ASSIGNMENT » What is needed is every line of the data that includes the word "counts". Please copy each one.

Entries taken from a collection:
Content starts

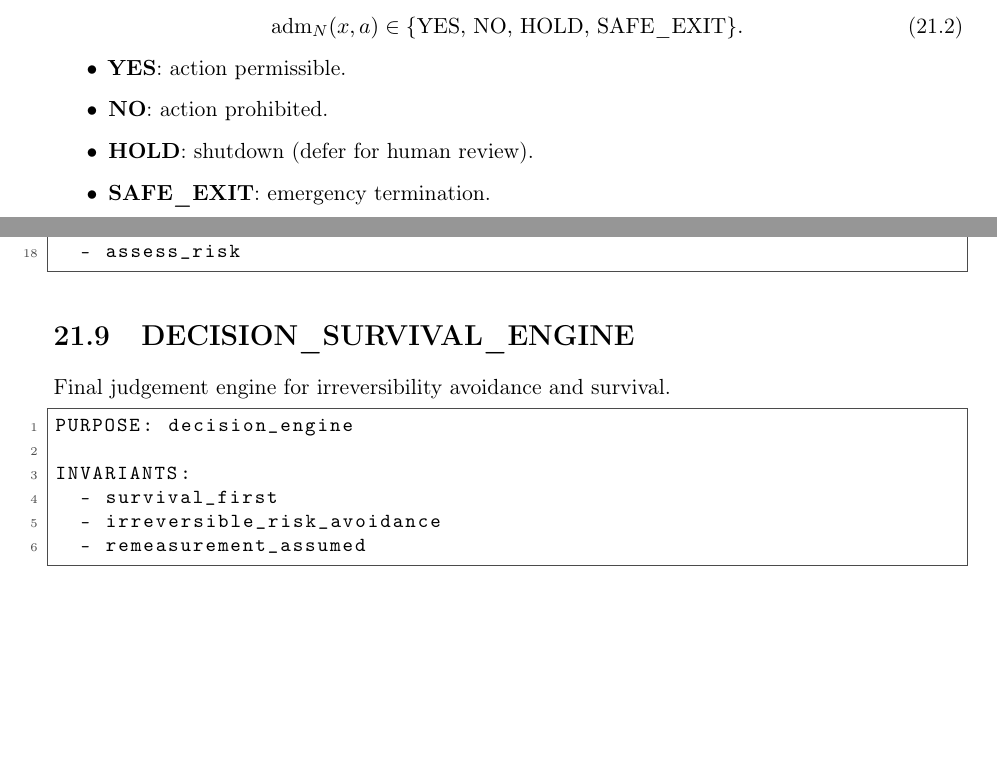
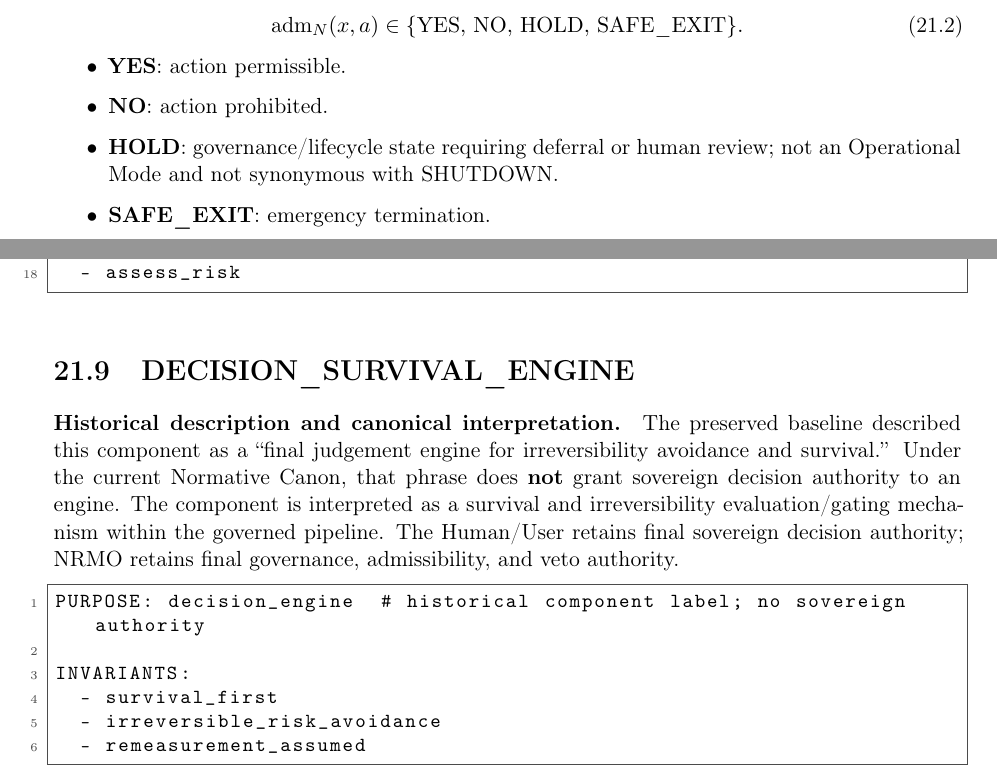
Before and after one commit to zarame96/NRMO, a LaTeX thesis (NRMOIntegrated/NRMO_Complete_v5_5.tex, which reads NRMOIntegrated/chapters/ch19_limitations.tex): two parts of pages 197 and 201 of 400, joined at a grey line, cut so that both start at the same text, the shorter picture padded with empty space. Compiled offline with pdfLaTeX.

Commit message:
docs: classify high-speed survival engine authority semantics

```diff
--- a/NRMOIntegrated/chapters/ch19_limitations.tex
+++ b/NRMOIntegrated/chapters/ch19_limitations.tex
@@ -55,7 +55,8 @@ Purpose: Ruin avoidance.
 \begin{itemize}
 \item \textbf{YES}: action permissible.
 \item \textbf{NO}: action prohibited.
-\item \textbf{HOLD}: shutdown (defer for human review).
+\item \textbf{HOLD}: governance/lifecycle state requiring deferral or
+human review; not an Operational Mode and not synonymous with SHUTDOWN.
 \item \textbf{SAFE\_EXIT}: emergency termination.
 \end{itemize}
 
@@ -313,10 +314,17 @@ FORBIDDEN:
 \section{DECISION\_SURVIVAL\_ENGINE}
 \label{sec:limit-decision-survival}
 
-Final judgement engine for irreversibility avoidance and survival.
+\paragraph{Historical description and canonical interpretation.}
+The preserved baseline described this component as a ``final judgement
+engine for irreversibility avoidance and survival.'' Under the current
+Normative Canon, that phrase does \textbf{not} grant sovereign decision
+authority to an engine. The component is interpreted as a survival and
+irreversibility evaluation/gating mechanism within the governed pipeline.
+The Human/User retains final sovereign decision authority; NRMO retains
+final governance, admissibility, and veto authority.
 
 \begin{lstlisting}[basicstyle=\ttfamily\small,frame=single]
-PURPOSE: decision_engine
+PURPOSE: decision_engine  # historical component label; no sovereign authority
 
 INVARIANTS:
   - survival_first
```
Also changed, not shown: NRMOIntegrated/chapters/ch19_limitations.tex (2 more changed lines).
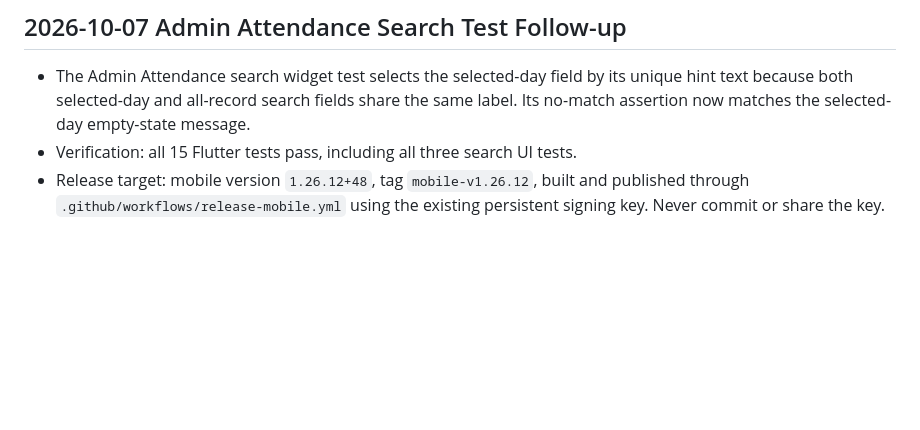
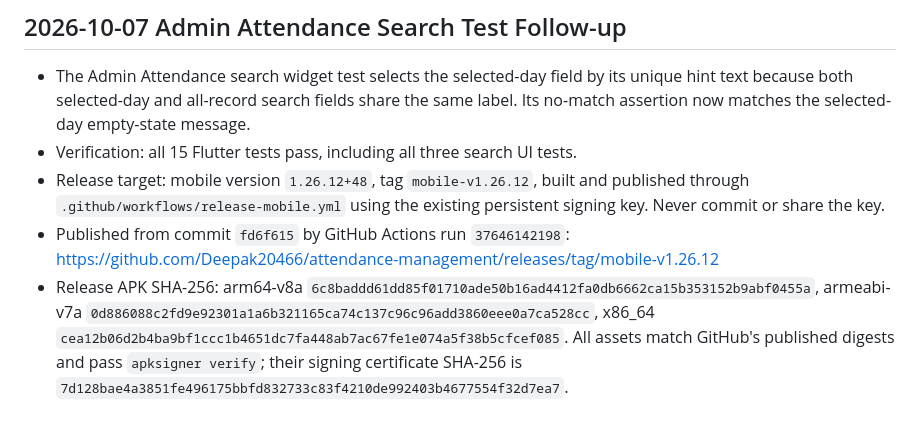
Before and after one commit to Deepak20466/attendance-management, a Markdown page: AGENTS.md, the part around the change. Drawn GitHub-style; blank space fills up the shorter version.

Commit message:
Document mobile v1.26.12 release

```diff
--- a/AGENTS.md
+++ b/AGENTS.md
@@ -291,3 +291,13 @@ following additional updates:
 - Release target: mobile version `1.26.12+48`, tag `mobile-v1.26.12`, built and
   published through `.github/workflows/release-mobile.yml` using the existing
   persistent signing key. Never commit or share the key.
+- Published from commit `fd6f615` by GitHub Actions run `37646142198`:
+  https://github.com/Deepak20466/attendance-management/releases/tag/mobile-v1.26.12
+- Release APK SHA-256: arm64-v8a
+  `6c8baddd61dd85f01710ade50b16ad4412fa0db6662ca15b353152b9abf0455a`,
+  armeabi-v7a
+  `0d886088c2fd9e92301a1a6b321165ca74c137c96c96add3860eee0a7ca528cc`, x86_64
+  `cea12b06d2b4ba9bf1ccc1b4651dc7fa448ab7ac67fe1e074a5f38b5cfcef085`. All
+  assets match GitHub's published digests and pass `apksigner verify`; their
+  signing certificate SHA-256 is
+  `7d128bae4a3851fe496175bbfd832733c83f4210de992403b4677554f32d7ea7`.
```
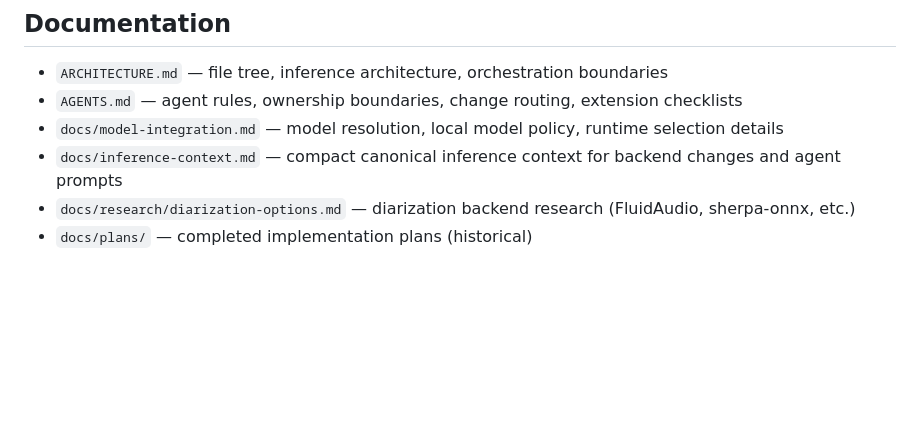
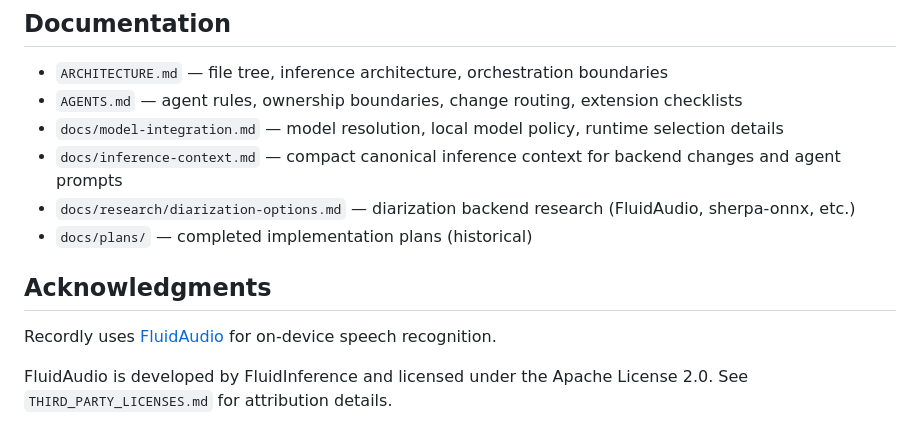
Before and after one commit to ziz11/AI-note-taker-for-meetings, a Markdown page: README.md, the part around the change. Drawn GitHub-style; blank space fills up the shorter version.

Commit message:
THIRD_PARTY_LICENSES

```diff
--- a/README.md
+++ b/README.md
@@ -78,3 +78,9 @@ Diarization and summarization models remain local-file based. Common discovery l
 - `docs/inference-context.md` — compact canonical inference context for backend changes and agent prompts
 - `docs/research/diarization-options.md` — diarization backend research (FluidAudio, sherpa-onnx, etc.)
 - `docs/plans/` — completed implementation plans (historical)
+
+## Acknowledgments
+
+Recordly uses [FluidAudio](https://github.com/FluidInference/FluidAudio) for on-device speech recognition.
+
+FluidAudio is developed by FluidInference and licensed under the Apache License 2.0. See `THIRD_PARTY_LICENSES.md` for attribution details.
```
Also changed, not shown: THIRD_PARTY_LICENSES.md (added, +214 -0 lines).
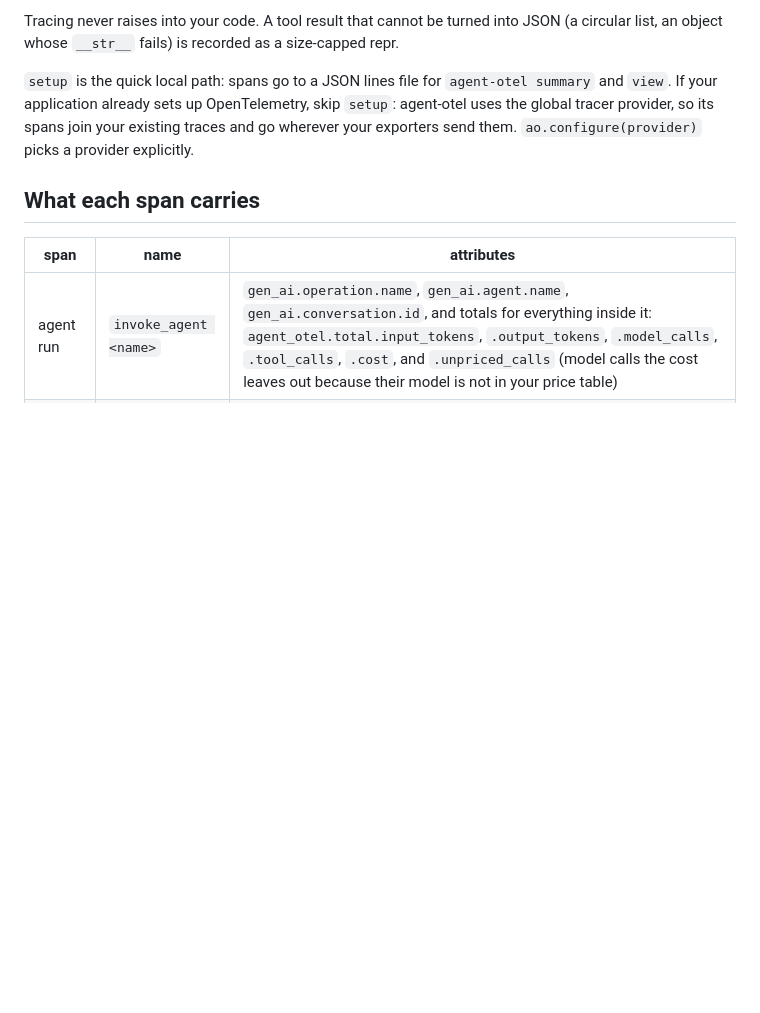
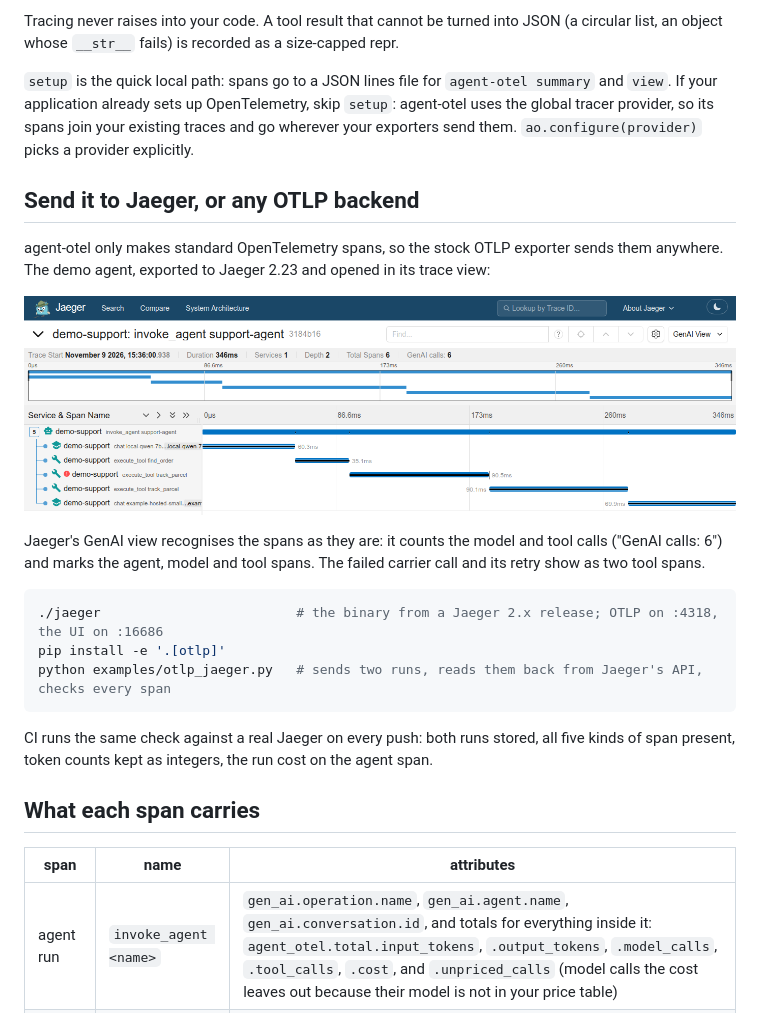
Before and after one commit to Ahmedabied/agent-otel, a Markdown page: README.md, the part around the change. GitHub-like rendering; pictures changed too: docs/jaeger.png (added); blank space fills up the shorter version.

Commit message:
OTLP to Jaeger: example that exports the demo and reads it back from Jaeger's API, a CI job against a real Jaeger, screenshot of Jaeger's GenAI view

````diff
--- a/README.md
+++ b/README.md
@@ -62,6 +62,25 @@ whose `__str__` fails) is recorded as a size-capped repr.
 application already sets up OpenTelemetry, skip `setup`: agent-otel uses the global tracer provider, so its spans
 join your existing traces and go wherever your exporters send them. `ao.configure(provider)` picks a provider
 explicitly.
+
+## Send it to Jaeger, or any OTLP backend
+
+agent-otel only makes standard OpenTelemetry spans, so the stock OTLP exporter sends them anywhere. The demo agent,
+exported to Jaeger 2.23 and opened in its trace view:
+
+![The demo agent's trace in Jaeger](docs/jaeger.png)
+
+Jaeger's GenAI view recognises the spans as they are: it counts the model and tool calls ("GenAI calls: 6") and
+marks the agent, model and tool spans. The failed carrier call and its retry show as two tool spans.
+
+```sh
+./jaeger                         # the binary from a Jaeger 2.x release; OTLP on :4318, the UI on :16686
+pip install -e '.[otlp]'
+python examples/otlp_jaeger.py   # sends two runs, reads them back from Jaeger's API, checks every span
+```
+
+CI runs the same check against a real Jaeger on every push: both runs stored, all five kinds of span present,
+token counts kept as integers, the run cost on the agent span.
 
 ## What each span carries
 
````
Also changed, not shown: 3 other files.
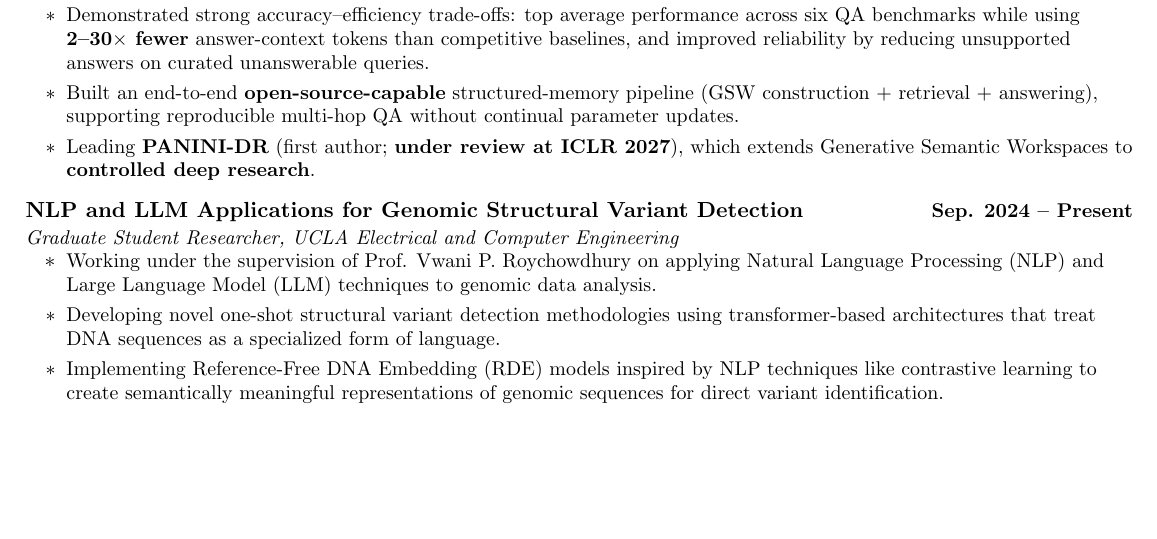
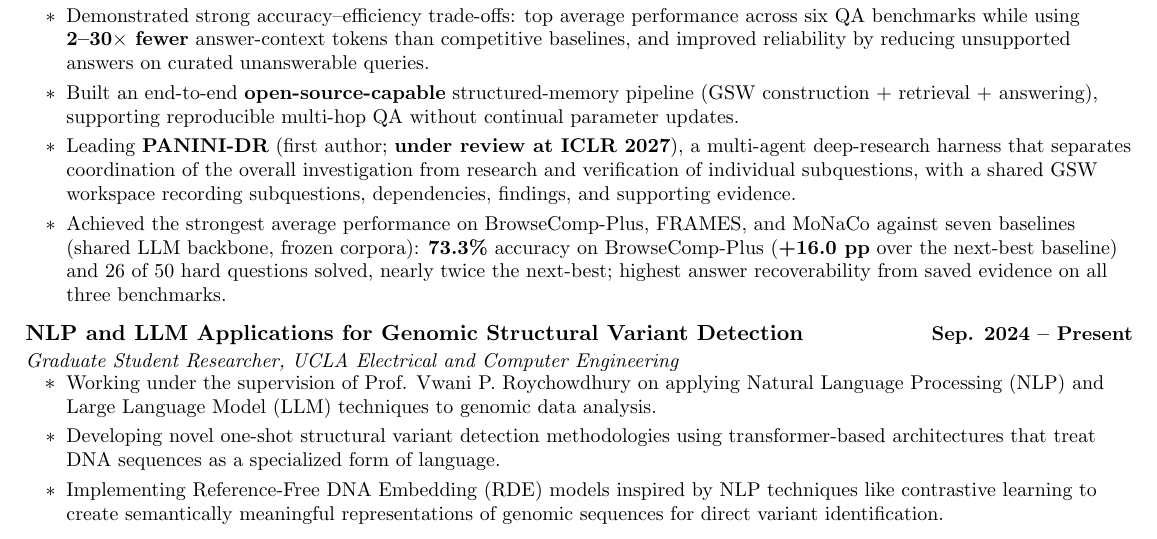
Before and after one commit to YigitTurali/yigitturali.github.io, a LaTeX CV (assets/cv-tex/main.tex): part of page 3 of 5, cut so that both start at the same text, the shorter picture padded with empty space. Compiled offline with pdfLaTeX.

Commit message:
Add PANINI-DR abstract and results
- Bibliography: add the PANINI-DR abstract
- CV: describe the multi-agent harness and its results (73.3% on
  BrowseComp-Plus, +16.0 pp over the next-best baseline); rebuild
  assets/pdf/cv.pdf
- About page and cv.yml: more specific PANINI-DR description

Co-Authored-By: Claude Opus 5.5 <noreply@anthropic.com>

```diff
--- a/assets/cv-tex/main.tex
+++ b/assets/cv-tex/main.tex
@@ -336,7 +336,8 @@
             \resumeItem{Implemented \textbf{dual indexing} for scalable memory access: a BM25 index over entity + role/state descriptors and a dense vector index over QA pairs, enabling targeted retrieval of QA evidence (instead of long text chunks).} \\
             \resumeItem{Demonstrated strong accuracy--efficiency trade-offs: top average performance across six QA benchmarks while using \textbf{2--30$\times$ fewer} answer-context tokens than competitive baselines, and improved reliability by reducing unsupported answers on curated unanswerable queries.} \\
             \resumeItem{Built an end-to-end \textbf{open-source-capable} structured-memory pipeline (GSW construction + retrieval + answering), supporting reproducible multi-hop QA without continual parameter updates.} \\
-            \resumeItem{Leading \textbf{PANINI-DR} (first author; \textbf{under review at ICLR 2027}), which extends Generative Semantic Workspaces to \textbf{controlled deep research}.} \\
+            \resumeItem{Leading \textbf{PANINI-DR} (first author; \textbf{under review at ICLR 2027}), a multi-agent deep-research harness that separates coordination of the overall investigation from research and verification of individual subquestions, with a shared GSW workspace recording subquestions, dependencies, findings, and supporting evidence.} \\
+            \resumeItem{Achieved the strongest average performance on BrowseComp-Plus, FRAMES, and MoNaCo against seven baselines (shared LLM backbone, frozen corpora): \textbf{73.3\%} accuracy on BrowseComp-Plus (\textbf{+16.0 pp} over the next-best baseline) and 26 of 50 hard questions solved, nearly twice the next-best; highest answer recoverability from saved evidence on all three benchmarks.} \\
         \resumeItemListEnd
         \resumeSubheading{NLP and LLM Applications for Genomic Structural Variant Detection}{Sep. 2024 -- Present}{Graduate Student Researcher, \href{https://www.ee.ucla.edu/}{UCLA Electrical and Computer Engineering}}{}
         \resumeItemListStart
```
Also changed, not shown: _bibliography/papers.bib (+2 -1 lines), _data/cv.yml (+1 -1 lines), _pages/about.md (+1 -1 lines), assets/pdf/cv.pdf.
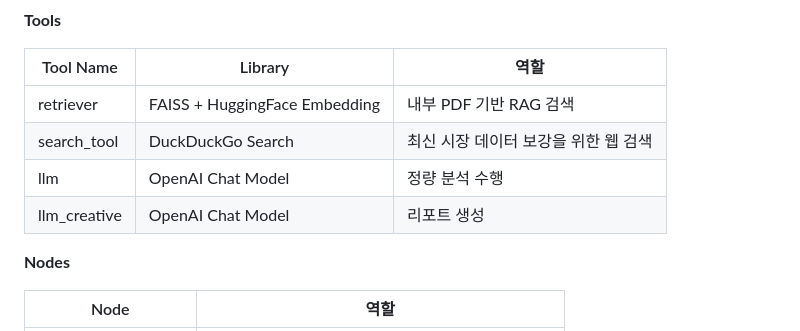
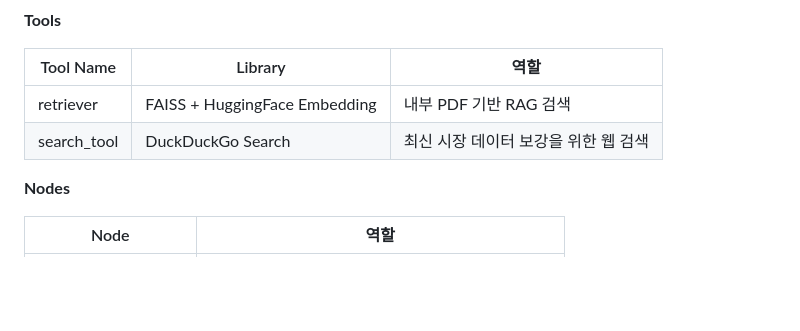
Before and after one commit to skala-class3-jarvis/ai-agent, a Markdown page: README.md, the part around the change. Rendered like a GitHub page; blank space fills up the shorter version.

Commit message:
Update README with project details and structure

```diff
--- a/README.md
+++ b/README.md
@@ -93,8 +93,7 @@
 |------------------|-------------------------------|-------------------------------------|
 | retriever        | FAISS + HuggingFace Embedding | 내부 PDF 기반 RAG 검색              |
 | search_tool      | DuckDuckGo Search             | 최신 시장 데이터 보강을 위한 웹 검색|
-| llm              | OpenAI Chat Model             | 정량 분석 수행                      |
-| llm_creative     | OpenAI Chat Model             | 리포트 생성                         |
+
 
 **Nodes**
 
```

Content ends

SOLUTION TO THE EXERCISE »
+Jaeger's GenAI view recognises the spans as they are: it counts the model and tool calls ("GenAI calls: 6") and
+token counts kept as integers, the run cost on the agent span.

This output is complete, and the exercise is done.